+++ Provided entries

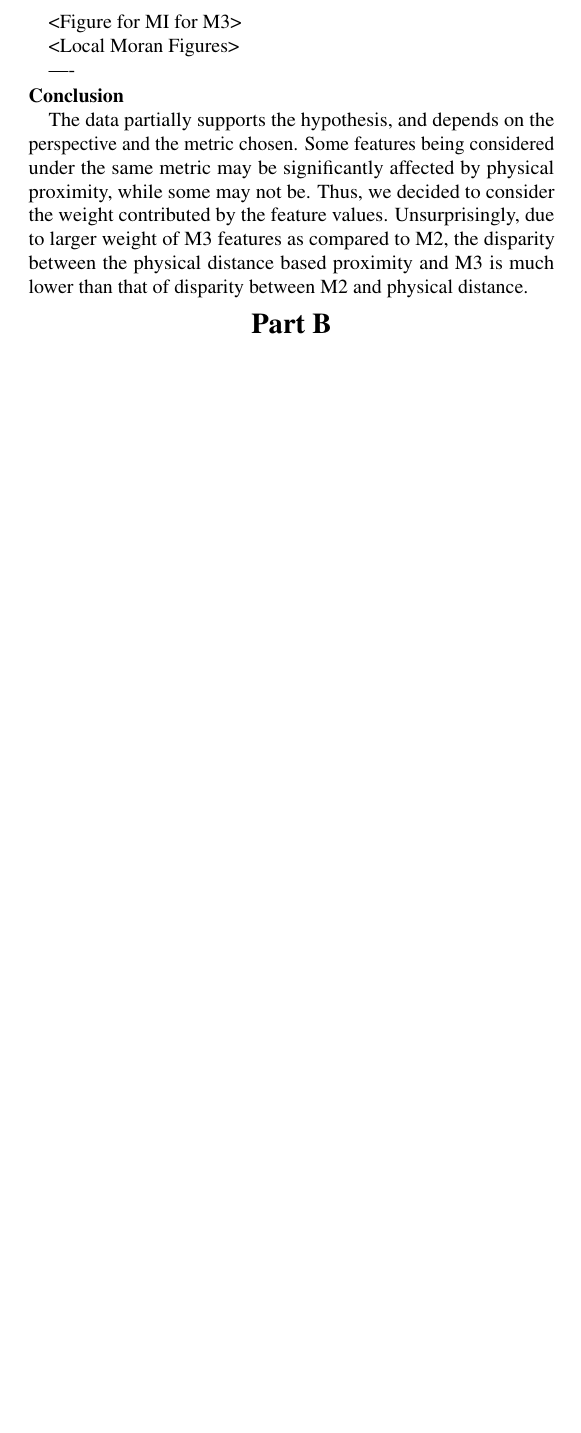
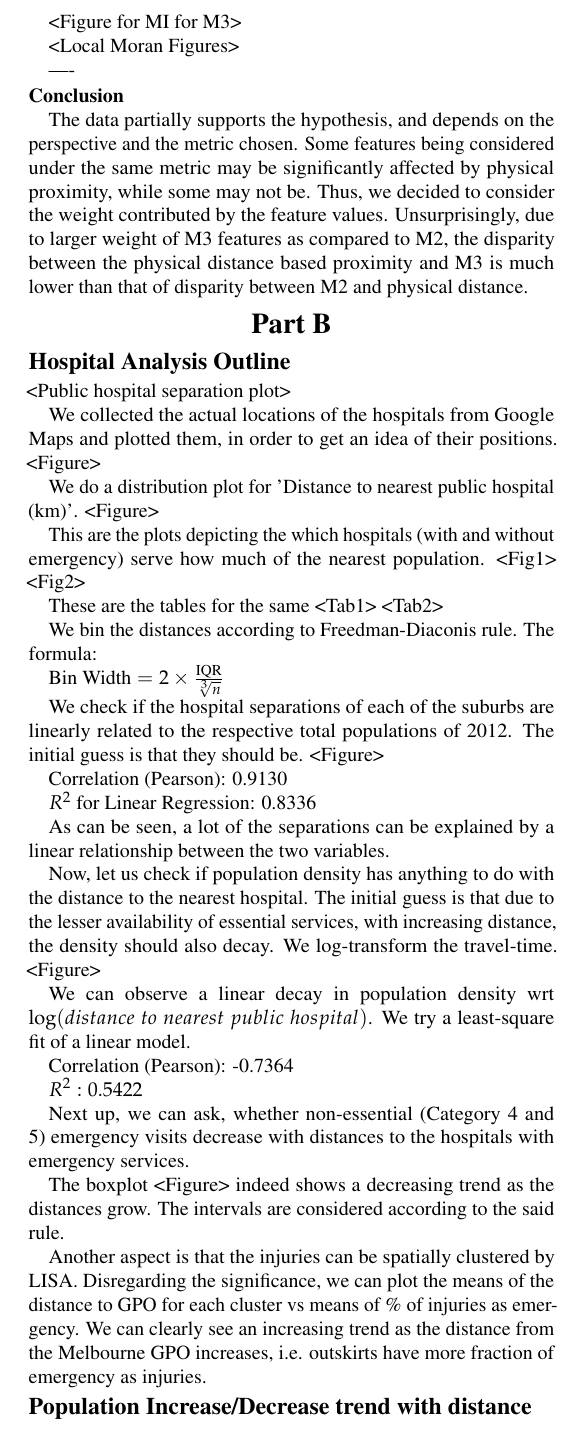
Before and after one commit to Subhasis-Biswas/ML4CPS_Project2, a LaTeX document (doc/main.tex): part of page 2 of 2, cut so that both start at the same text, the shorter picture padded with empty space. Compiled offline with pdfLaTeX.

Commit message:
Hospital Report Outline Ready

```diff
--- a/doc/main.tex
+++ b/doc/main.tex
@@ -255,6 +255,50 @@ The data partially supports the hypothesis, and depends on the perspective and t
 \section{Part B}
 
 
+\subsection{Hospital Analysis Outline}
+
+<Public hospital separation plot>
+
+We collected the actual locations of the hospitals from Google Maps and plotted them, in order to get an idea of their positions. <Figure>
+
+We do a distribution plot for 'Distance to nearest public hospital (km)'. <Figure>
+
+This are the plots depicting the which hospitals (with and without emergency) serve how much of the nearest population. <Fig1> <Fig2>
+
+These are the tables for the same <Tab1> <Tab2>
+
+We bin the distances according to Freedman-Diaconis rule. The formula:
+
+$\text{Bin Width} = 2 \times \frac{\text{IQR}}{\sqrt[3]{n}}$
+
+
+
+
+We check if the hospital separations of each of the suburbs are linearly related to the respective total populations of 2012. The initial guess is that they should be. <Figure>
+
+Correlation (Pearson): 0.9130
+
+$R^2$ for Linear Regression: 0.8336
+
+As can be seen, a lot of the separations can be explained by a linear relationship between the two variables.
+
+Now, let us check if population density has anything to do with the distance to the nearest hospital. The initial guess is that due to the lesser availability of essential services, with increasing distance, the density should also decay. We log-transform the travel-time. <Figure>
+
+We can observe a linear decay in population density wrt $\log(distance \ to \ nearest \ public \ hospital)$. We try a least-square fit of a linear model.
+
+Correlation (Pearson): -0.7364
+
+$R^2: 0.5422$
+
+Next up, we can ask, whether non-essential (Category 4 and 5) emergency visits decrease with distances to the hospitals with emergency services.
+
+The boxplot <Figure> indeed shows a decreasing trend as the distances grow. The intervals are considered according to the said rule.
+
+
+Another aspect is that the injuries can be spatially clustered by LISA. Disregarding the significance, we can plot the means of the distance to GPO for each cluster vs means of \% of injuries as emergency. We can clearly see an increasing trend as the distance from the Melbourne GPO increases, i.e. outskirts have more fraction of emergency as injuries.
+
+\subsection{Population Increase/Decrease trend with distance}
+
 
 
 
```
Also changed, not shown: 1 other file.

++++++

Where does the string "Figure" appear in the records above? Return every line that holds it.

▶ _Result for this exercise_:
+We collected the actual locations of the hospitals from Google Maps and plotted them, in order to get an idea of their positions. <Figure>
+We do a distribution plot for 'Distance to nearest public hospital (km)'. <Figure>
+We check if the hospital separations of each of the suburbs are linearly related to the respective total populations of 2012. The initial guess is that they should be. <Figure>
+Now, let us check if population density has anything to do with the distance to the nearest hospital. The initial guess is that due to the lesser availability of essential services, with increasing distance, the density should also decay. We log-transform the travel-time. <Figure>
+The boxplot <Figure> indeed shows a decreasing trend as the distances grow. The intervals are considered according to the said rule.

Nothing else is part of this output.